The organization is now evaluating several mobile device management (MDM) systems. Problem is, in order for this shop and others like it to regain control, Google must expose an API to take the place of ActiveSync, and Google won't confirm when, or even if, it will make this API available.
Welcome to the wild new world of mobile device management.
If you're a glass-half-full kind of person, you may see improvements in the manageability of consumer-class mobile devices as coming just in time to offset battered budgets. But any savings realized by letting employees use their own phones for business can be wiped out if just one Droid containing customer information is lost and you can't nuke it remotely. And that's not a given with MDM products, whose capabilities vary widely, as we'll discuss.

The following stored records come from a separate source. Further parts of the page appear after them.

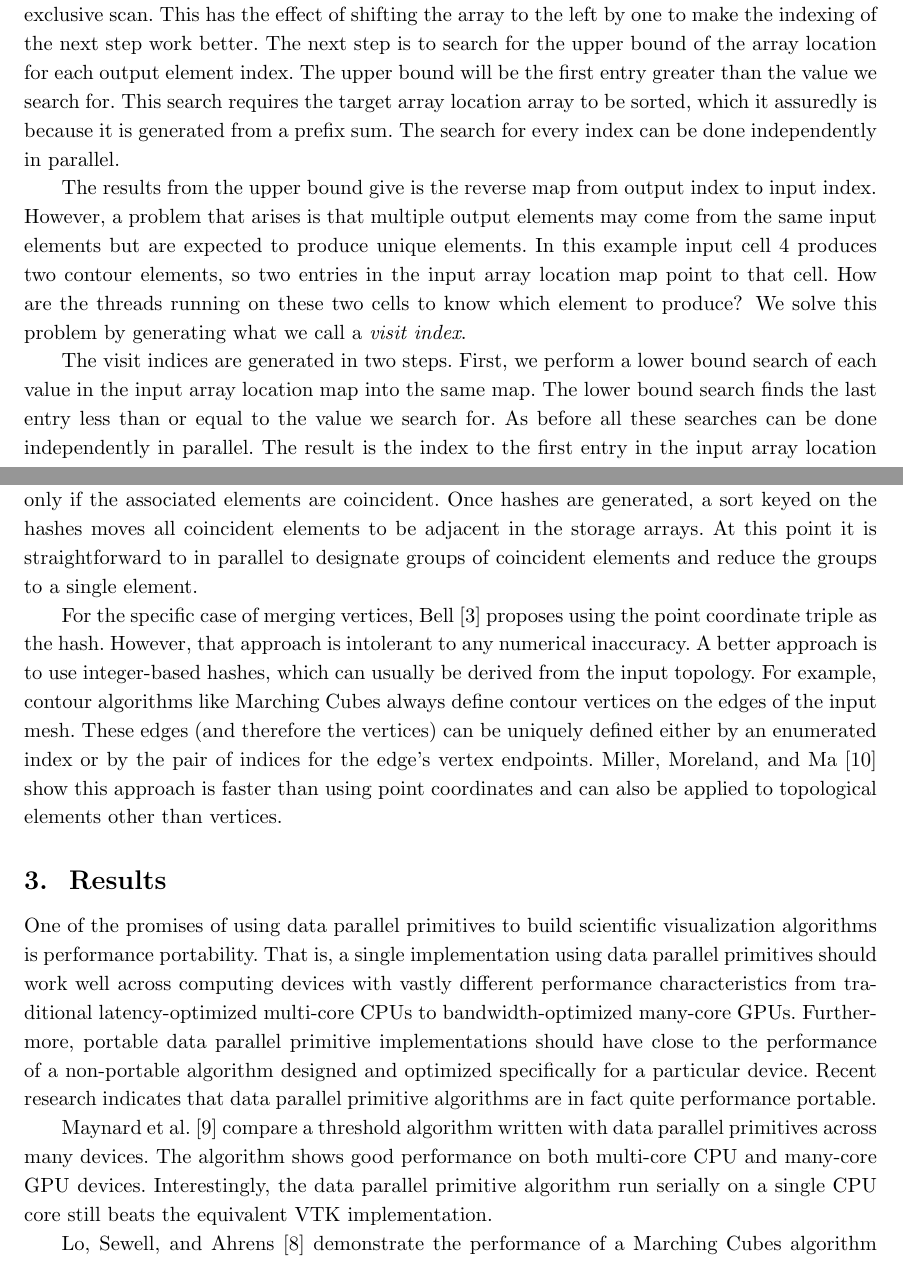
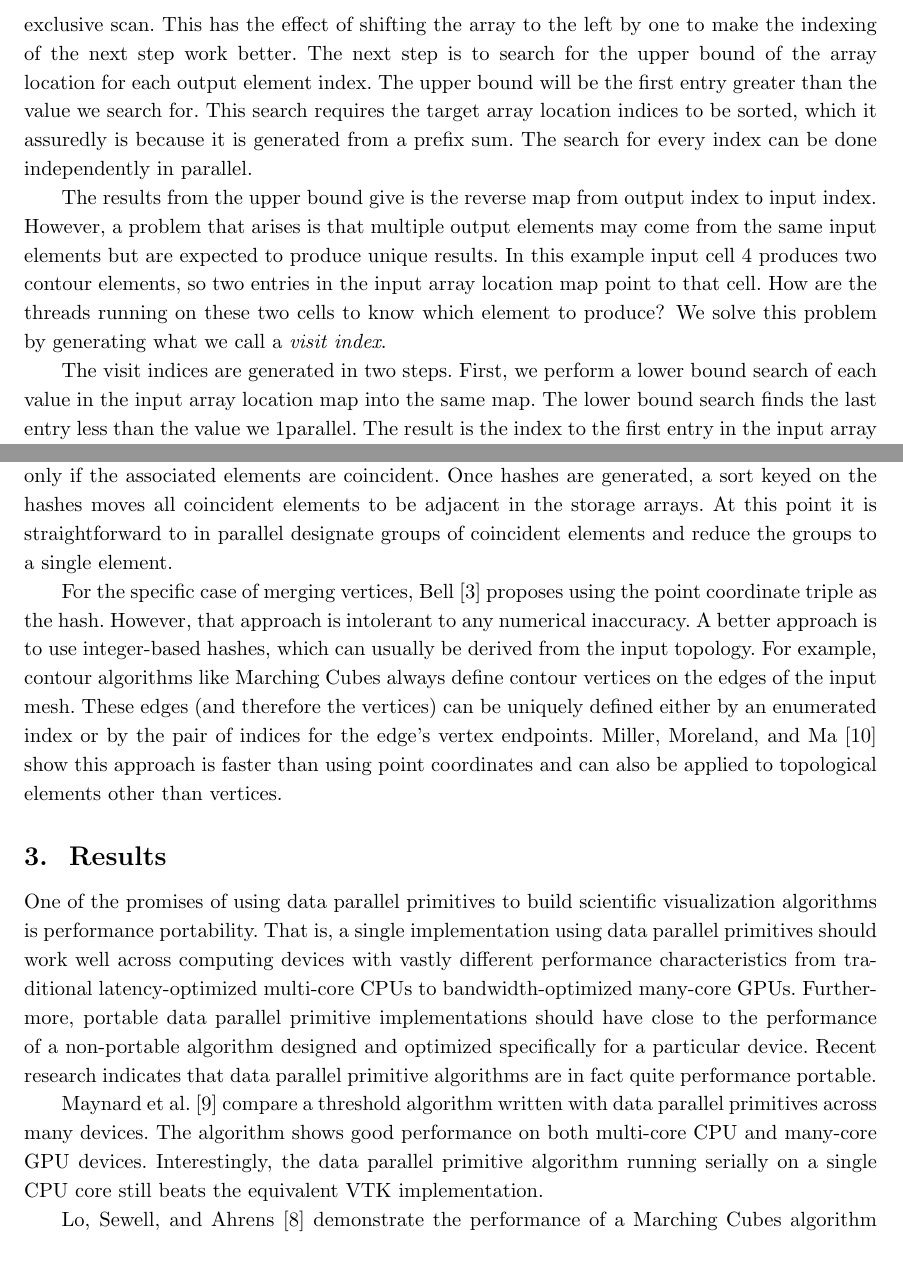
Before and after one commit to kmorel-papers/SCFrontiers2015, a LaTeX document (SCFrontiers2015.tex): two parts of pages 4 and 5 of 7, joined at a grey line, cut so that both start at the same text. Compiled offline with pdfLaTeX.

Commit message:
Minor proofreading.

```diff
--- a/SCFrontiers2015.tex
+++ b/SCFrontiers2015.tex
@@ -268,14 +268,14 @@ the effect of shifting the array to the left by one to make the indexing of
 the next step work better. The next step is to search for the upper bound
 of the array location for each output element index. The upper bound will
 be the first entry greater than the value we search for. This search
-requires the target array location array to be sorted, which it assuredly
+requires the target array location indices to be sorted, which it assuredly
 is because it is generated from a prefix sum. The search for every index
 can be done independently in parallel.
 
 The results from the upper bound give is the reverse map from output index
 to input index. However, a problem that arises is that multiple output
 elements may come from the same input elements but are expected to produce
-unique elements. In this example input cell 4 produces two contour
+unique results. In this example input cell 4 produces two contour
 elements, so two entries in the input array location map point to that
 cell. How are the threads running on these two cells to know which element
 to produce? We solve this problem by generating what we call a
@@ -283,15 +283,13 @@ to produce? We solve this problem by generating what we call a
 
 The visit indices are generated in two steps. First, we perform a lower
 bound search of each value in the input array location map into the same
-map. The lower bound search finds the last entry less than or equal to the
-value we search for. As before all these searches can be done independently
-in parallel. The result is the index to the first entry in the input array
+map. The lower bound search finds the last entry less than the value we
+1parallel. The result is the index to the first entry in the input array
 location map for the group associated with the same input element. We then
-take this array of indices and subtract them from the output index to get
-a unique index into that group. We call this the visit index. Using the
-pair from input array location map and the visit index, each thread running
-for a single output element can uniquely generate the data it is to
-produce.
+take this array of indices and subtract them from the output index to get a
+unique index into that group. We call this the visit index. Using the pair
+from input array location map and the visit index, each thread running for
+a single output element can uniquely generate the data it is to produce.
 
 \subsection{Topology Consolidation}
 
@@ -310,7 +308,7 @@ for each element that uniquely identifies the element for all instances.
 That is, two hash values are equal if and only if the associated elements
 are coincident. Once hashes are generated, a sort keyed on the hashes moves
 all coincident elements to be adjacent in the storage arrays. At this point
-it is straightforward to in parallel to designate groups of coincident
+it is straightforward to in parallel designate groups of coincident
 elements and reduce the groups to a single element.
 
 For the specific case of merging vertices, Bell\scite{Bell2010} proposes
@@ -343,7 +341,7 @@ fact quite performance portable.
 Maynard \etal\scite{Maynard2013} compare a threshold algorithm written with
 data parallel primitives across many devices. The algorithm shows good
 performance on both multi-core CPU and many-core GPU devices.
-Interestingly, the data parallel primitive algorithm run serially on a
+Interestingly, the data parallel primitive algorithm running serially on a
 single CPU core still beats the equivalent VTK implementation.
 
 Lo, Sewell, and Ahrens\scite{PISTON} demonstrate the performance of a
```
Also changed, not shown: SCFrontiers2015.tex (6 more changed lines).
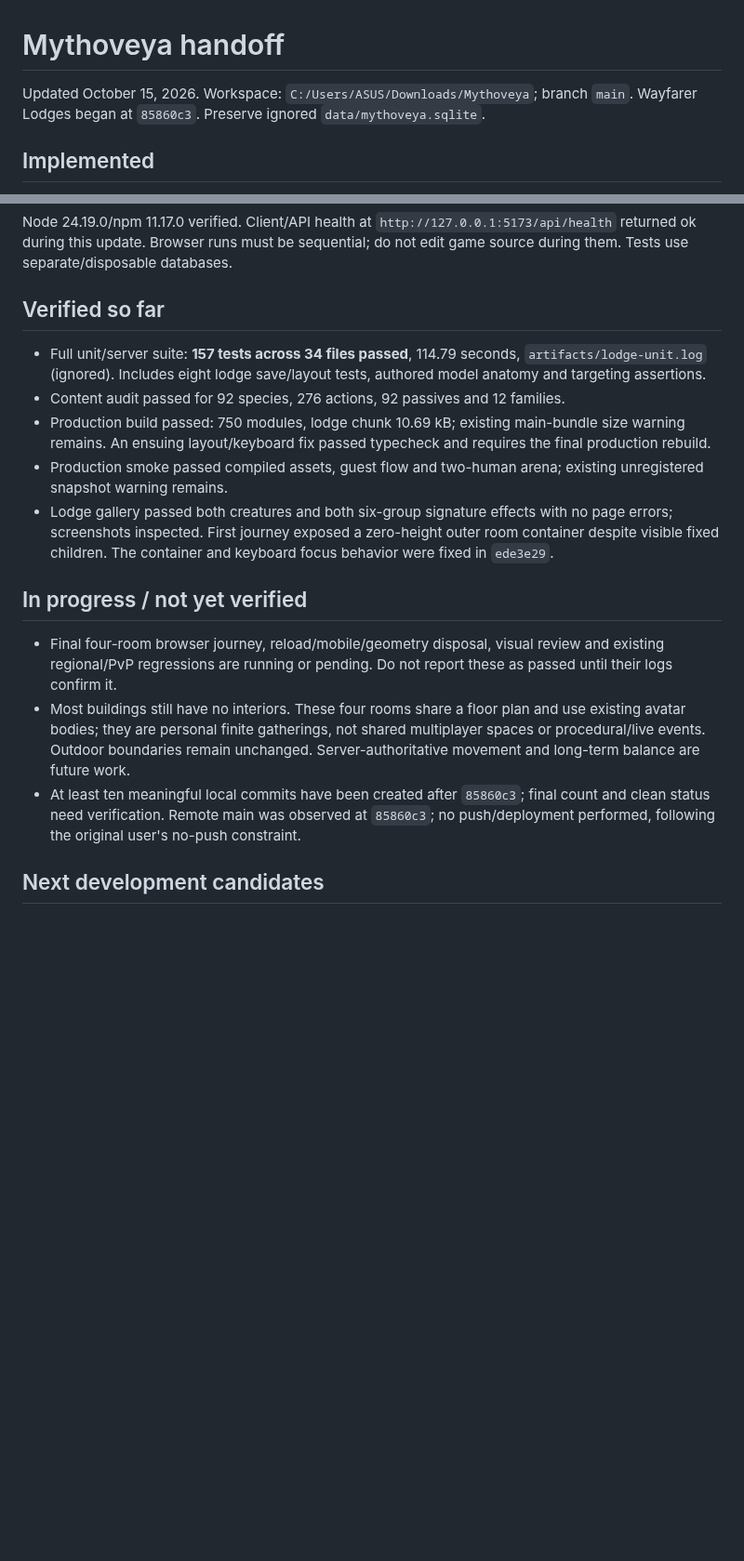
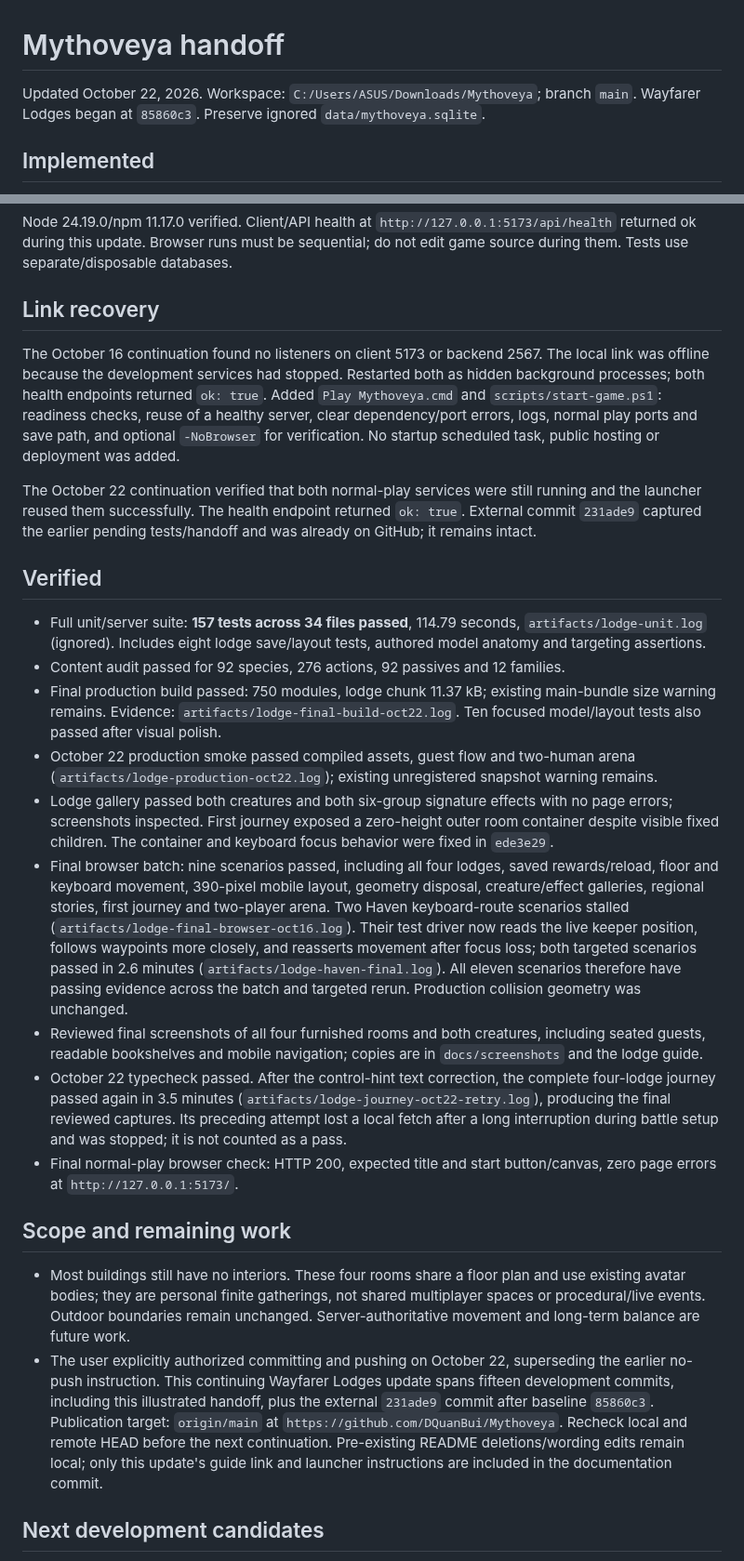
Before and after one commit to DQuanBui/Mythoveya, a Markdown page: PROGRESS.md, 2 parts joined by grey strips. Shown at 93% size. Drawn GitHub-style; blank space fills up the shorter version.

```diff
--- a/PROGRESS.md
+++ b/PROGRESS.md
@@ -1,6 +1,6 @@
 # Mythoveya handoff
 
-Updated October 15, 2026. Workspace: `C:/Users/ASUS/Downloads/Mythoveya`; branch `main`. Wayfarer Lodges began at `85860c3`. Preserve ignored `data/mythoveya.sqlite`.
+Updated October 22, 2026. Workspace: `C:/Users/ASUS/Downloads/Mythoveya`; branch `main`. Wayfarer Lodges began at `85860c3`. Preserve ignored `data/mythoveya.sqlite`.
 
 ## Implemented
 
@@ -35,19 +35,28 @@ npm run test:e2e             # isolated services on 5174/2568
 
 Node 24.19.0/npm 11.17.0 verified. Client/API health at `http://127.0.0.1:5173/api/health` returned ok during this update. Browser runs must be sequential; do not edit game source during them. Tests use separate/disposable databases.
 
-## Verified so far
+## Link recovery
+
+The October 16 continuation found no listeners on client 5173 or backend 2567. The local link was offline because the development services had stopped. Restarted both as hidden background processes; both health endpoints returned `ok: true`. Added `Play Mythoveya.cmd` and `scripts/start-game.ps1`: readiness checks, reuse of a healthy server, clear dependency/port errors, logs, normal play ports and save path, and optional `-NoBrowser` for verification. No startup scheduled task, public hosting or deployment was added.
+
+The October 22 continuation verified that both normal-play services were still running and the launcher reused them successfully. The health endpoint returned `ok: true`. External commit `231ade9` captured the earlier pending tests/handoff and was already on GitHub; it remains intact.
+
+## Verified
 
 - Full unit/server suite: **157 tests across 34 files passed**, 114.79 seconds, `artifacts/lodge-unit.log` (ignored). Includes eight lodge save/layout tests, authored model anatomy and targeting assertions.
 - Content audit passed for 92 species, 276 actions, 92 passives and 12 families.
-- Production build passed: 750 modules, lodge chunk 10.69 kB; existing main-bundle size warning remains. An ensuing layout/keyboard fix passed typecheck and requires the final production rebuild.
-- Production smoke passed compiled assets, guest flow and two-human arena; existing unregistered snapshot warning remains.
+- Final production build passed: 750 modules, lodge chunk 11.37 kB; existing main-bundle size warning remains. Evidence: `artifacts/lodge-final-build-oct22.log`. Ten focused model/layout tests also passed after visual polish.
+- October 22 production smoke passed compiled assets, guest flow and two-human arena (`artifacts/lodge-production-oct22.log`); existing unregistered snapshot warning remains.
 - Lodge gallery passed both creatures and both six-group signature effects with no page errors; screenshots inspected. First journey exposed a zero-height outer room container despite visible fixed children. The container and keyboard focus behavior were fixed in `ede3e29`.
+- Final browser batch: nine scenarios passed, including all four lodges, saved rewards/reload, floor and keyboard movement, 390-pixel mobile layout, geometry disposal, creature/effect galleries, regional stories, first journey and two-player arena. Two Haven keyboard-route scenarios stalled (`artifacts/lodge-final-browser-oct16.log`). Their test driver now reads the live keeper position, follows waypoints more closely, and reasserts movement after focus loss; both targeted scenarios passed in 2.6 minutes (`artifacts/lodge-haven-final.log`). All eleven scenarios therefore have passing evidence across the batch and targeted rerun. Production collision geometry was unchanged.
+- Reviewed final screenshots of all four furnished rooms and both creatures, including seated guests, readable bookshelves and mobile navigation; copies are in `docs/screenshots` and the lodge guide.
+- October 22 typecheck passed. After the control-hint text correction, the complete four-lodge journey passed again in 3.5 minutes (`artifacts/lodge-journey-oct22-retry.log`), producing the final reviewed captures. Its preceding attempt lost a local fetch after a long interruption during battle setup and was stopped; it is not counted as a pass.
+- Final normal-play browser check: HTTP 200, expected title and start button/canvas, zero page errors at `http://127.0.0.1:5173/`.
 
-## In progress / not yet verified
+## Scope and remaining work
 
-- Final four-room browser journey, reload/mobile/geometry disposal, visual review and existing regional/PvP regressions are running or pending. Do not report these as passed until their logs confirm it.
 - Most buildings still have no interiors. These four rooms share a floor plan and use existing avatar bodies; they are personal finite gatherings, not shared multiplayer spaces or procedural/live events. Outdoor boundaries remain unchanged. Server-authoritative movement and long-term balance are future work.
-- At least ten meaningful local commits have been created after `85860c3`; final count and clean status need verification. Remote main was observed at `85860c3`; no push/deployment performed, following the original user's no-push constraint.
+- The user explicitly authorized committing and pushing on October 22, superseding the earlier no-push instruction. This continuing Wayfarer Lodges update spans fifteen development commits, including this illustrated handoff, plus the external `231ade9` commit after baseline `85860c3`. Publication target: `origin/main` at `https://github.com/DQuanBui/Mythoveya`. Recheck local and remote HEAD before the next continuation. Pre-existing README deletions/wording edits remain local; only this update's guide link and launcher instructions are included in the documentation commit.
 
 ## Next development candidates
 
```
Also changed, not shown: README.md (+3 -1 lines), docs/LODGES.md (+16 -0 lines), docs/screenshots/lodge-canyon.png (added), docs/screenshots/lodge-haven.png (added), docs/screenshots/lodge-hollow.png (added), docs/screenshots/lodge-meadow.png (added), docs/screenshots/lodge-model-lumeswallow.png (added), docs/screenshots/lodge-model-velvetmoth.png (added).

The 323 respondents to our August Mobile Device Management and Security Survey, all of whom are involved with their organizations' mobility strategies, are running into other problems, too. The IT director for a multibillion-dollar U.S. construction firm is using ActiveSync to manage smartphones as he waits for management to pull the trigger on a new strategy. "Only phones that can be encrypted, PIN'd, and wiped by us are currently allowed," he says. The company plans to move to a personal-liability model, where employees buy their own wireless devices and services and may be reimbursed for some or all expenses, and expand the variety of phones and tablets that can access the network. To that end, IT is piloting Good's Enterprise for security, while also crunching numbers for expense reporting vs. stipends. "Good creates a container that holds all interactions with the company network," he says. "We feel that addresses security. Now the sticking point is reimbursement."
There are a lot of moving parts, and the "bring your own device" movement is gaining momentum, with 65% of our survey respondents predicting an increase in the number of employee-owned smartphones and tablets accessing business data and networks. It's time to develop a policy describing how mobile devices are to be provisioned, managed, secured, and disposed of, and to put in place technology enabling IT to enforce that policy.
Remember, the name of this game is managing the component pieces--email profiles, on-premises and software-as-a-service applications--in a way that makes it easy for people to work while also giving you the confidence to look an auditor in the eye and say you're comfortable with the potential loss of any device. If you can't do that, you have a problem.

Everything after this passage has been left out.